MacFarquhar's piece is essentially an illustration of the Gilles Kepel thesis of Jihad Backfire. According to that argument, jihadis set out with the goals of challenging the West and overthrowing the corrupt leadership of Muslim lands, but their actions have set back their cause and alienated millions of fellow Muslims.

Thus, according to MacFarquhar, the muted reaction in the Arab world to the U.S.-led assault on Fallujah, because of its association with Zarqawi, and thus this "swelling" debate over Koranic interpretation.

In a sense, the story is also a quick take of the emerging Arab liberal voice in the post-Arabist world that is taking shape. The journalist Abdul Rahman al-Rashed, for example, is becoming a go-to guy for a liberal Arab quote. There are also the liberal scholars dissenting from Al Azhar.
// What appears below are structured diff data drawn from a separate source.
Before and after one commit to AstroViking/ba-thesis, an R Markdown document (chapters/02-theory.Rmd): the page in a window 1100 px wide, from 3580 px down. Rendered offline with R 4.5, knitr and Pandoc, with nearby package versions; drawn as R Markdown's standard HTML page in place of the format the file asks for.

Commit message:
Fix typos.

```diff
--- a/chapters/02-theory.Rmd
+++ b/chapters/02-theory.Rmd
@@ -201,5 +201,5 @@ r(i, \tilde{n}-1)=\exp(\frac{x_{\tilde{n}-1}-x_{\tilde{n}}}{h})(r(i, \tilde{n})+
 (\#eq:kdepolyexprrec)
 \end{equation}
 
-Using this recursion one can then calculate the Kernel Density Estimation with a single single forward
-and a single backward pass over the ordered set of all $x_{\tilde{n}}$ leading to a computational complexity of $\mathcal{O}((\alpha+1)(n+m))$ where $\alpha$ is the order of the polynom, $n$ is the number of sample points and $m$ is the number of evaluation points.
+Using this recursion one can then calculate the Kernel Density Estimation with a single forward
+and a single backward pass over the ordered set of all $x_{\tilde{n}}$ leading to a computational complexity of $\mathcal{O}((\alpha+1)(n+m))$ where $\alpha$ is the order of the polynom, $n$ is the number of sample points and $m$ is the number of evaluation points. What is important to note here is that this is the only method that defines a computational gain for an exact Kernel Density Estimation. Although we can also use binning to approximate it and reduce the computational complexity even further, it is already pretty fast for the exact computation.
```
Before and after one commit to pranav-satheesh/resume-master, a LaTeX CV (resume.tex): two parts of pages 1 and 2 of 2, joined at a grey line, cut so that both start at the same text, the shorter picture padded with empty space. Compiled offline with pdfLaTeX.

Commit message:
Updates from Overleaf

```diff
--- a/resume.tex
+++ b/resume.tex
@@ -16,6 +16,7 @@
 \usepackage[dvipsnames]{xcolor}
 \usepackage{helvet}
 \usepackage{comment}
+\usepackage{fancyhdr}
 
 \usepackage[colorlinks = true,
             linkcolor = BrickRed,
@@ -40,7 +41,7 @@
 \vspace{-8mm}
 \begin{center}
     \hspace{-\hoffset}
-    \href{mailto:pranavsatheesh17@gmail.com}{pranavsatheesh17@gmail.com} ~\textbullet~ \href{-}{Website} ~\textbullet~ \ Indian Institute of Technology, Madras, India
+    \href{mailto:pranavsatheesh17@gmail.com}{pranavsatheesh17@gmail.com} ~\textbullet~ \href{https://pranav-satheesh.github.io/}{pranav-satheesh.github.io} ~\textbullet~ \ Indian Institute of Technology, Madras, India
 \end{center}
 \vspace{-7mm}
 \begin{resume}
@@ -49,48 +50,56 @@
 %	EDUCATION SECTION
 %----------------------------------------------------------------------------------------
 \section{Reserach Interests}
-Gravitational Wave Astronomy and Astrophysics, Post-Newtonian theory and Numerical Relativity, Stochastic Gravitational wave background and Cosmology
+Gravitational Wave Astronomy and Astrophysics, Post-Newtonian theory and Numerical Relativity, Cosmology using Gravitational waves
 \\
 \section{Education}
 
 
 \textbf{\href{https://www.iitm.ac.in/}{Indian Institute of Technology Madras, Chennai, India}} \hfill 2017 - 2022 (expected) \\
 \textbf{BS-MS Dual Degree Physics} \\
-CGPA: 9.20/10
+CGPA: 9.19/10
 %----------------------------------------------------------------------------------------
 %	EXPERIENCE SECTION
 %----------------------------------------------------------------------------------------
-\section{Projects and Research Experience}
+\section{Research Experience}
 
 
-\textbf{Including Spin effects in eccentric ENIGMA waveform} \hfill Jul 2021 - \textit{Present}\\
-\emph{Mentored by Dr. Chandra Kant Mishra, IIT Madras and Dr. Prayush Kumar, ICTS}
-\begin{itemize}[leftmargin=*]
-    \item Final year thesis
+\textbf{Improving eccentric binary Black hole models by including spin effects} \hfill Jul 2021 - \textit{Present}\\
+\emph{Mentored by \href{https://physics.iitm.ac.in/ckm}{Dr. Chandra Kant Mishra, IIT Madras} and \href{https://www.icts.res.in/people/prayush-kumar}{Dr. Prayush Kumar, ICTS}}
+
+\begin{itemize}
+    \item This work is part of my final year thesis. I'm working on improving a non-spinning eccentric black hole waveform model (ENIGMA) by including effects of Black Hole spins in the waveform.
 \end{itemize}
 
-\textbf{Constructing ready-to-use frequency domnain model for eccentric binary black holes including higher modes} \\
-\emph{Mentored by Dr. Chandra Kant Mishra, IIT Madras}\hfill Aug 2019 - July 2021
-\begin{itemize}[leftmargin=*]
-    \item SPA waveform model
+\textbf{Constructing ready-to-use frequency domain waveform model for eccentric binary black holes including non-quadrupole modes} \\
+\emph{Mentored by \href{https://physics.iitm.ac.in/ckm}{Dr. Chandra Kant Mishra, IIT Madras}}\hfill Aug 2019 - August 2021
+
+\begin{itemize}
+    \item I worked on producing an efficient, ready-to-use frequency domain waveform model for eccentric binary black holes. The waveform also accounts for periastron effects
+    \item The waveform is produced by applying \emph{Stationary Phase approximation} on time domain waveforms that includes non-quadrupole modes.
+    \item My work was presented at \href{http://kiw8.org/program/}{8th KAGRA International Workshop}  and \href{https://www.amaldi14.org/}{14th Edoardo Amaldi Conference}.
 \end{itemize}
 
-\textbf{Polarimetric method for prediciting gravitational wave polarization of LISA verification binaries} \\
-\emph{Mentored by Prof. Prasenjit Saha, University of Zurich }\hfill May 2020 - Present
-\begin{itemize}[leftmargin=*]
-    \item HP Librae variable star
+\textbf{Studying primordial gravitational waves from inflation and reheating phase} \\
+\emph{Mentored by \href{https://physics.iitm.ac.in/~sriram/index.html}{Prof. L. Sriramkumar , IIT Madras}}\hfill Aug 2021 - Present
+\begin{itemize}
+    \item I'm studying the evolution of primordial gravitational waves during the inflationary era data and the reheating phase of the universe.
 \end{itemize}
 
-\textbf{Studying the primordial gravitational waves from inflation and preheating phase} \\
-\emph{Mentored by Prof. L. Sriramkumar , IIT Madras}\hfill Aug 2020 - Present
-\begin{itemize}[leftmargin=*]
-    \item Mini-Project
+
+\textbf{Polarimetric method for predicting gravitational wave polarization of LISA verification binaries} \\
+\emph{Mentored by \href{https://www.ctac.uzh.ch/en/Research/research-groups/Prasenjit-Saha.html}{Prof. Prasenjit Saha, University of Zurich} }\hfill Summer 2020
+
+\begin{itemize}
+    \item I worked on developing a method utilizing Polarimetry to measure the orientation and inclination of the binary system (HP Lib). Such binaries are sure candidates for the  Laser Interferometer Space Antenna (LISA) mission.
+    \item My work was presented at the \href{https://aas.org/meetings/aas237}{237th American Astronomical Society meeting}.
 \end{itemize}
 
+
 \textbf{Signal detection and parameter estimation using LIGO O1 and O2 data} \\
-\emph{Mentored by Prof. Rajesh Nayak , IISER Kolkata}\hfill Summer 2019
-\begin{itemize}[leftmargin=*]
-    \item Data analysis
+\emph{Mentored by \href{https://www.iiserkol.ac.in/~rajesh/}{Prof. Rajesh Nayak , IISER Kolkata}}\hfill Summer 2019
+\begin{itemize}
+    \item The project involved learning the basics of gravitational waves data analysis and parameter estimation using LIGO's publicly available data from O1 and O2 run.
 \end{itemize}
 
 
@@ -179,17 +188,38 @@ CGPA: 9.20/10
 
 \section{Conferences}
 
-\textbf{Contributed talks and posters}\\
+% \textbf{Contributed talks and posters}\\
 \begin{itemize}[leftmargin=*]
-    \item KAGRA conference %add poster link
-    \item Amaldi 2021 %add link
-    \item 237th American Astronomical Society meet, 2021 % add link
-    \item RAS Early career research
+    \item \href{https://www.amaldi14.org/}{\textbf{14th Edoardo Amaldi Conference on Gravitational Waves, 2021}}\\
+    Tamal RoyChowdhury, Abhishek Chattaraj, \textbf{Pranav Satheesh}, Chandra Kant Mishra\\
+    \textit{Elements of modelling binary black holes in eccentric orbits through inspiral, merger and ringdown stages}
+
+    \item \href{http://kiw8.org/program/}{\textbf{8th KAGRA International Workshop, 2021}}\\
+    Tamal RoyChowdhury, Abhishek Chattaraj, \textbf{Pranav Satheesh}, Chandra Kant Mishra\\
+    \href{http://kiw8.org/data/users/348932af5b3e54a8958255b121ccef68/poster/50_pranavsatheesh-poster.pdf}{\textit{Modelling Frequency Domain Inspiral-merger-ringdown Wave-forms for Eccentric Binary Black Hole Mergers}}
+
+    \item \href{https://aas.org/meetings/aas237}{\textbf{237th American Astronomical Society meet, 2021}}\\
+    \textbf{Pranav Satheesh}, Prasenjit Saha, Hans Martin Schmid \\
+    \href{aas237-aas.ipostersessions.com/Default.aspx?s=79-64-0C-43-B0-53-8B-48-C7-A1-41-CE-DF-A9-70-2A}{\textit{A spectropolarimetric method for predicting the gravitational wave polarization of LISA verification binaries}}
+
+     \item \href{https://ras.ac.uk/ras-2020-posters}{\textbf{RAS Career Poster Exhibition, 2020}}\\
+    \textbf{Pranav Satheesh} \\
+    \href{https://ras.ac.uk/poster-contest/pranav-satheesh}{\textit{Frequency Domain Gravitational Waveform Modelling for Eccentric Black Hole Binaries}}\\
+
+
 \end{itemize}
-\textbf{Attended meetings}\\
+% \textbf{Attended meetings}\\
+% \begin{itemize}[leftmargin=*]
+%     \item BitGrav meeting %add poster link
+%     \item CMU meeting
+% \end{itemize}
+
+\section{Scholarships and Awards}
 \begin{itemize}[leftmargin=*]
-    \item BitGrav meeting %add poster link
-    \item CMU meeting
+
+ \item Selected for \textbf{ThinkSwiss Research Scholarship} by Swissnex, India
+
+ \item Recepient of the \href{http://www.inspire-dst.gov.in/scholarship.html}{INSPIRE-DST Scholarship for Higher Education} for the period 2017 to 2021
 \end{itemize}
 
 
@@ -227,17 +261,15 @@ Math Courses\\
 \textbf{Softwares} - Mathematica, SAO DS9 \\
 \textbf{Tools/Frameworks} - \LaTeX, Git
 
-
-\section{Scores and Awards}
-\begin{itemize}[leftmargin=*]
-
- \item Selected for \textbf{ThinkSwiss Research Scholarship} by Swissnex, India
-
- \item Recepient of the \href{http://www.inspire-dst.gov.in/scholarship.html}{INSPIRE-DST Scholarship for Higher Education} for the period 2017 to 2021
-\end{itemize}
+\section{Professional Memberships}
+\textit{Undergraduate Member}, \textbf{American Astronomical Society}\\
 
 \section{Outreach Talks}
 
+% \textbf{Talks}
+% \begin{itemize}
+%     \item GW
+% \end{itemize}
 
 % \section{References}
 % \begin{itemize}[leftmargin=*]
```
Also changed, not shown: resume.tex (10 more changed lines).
But the most interesting quote in the story comes from one Ibrahim Said, interviewed while delivering pastry in Cairo. His is the only blue-collar voice in the piece, and it makes the debate at the story's center a bit less rarified.

"Resistance was never like this—to kidnap someone and decapitate him in front of everyone," Said told MacFarquhar, then quoted from the Koran. "'Verily never will Allah change the condition of a people until they change it themselves.' That means nothing will change unless we change ourselves first."

NEXT: Newsweak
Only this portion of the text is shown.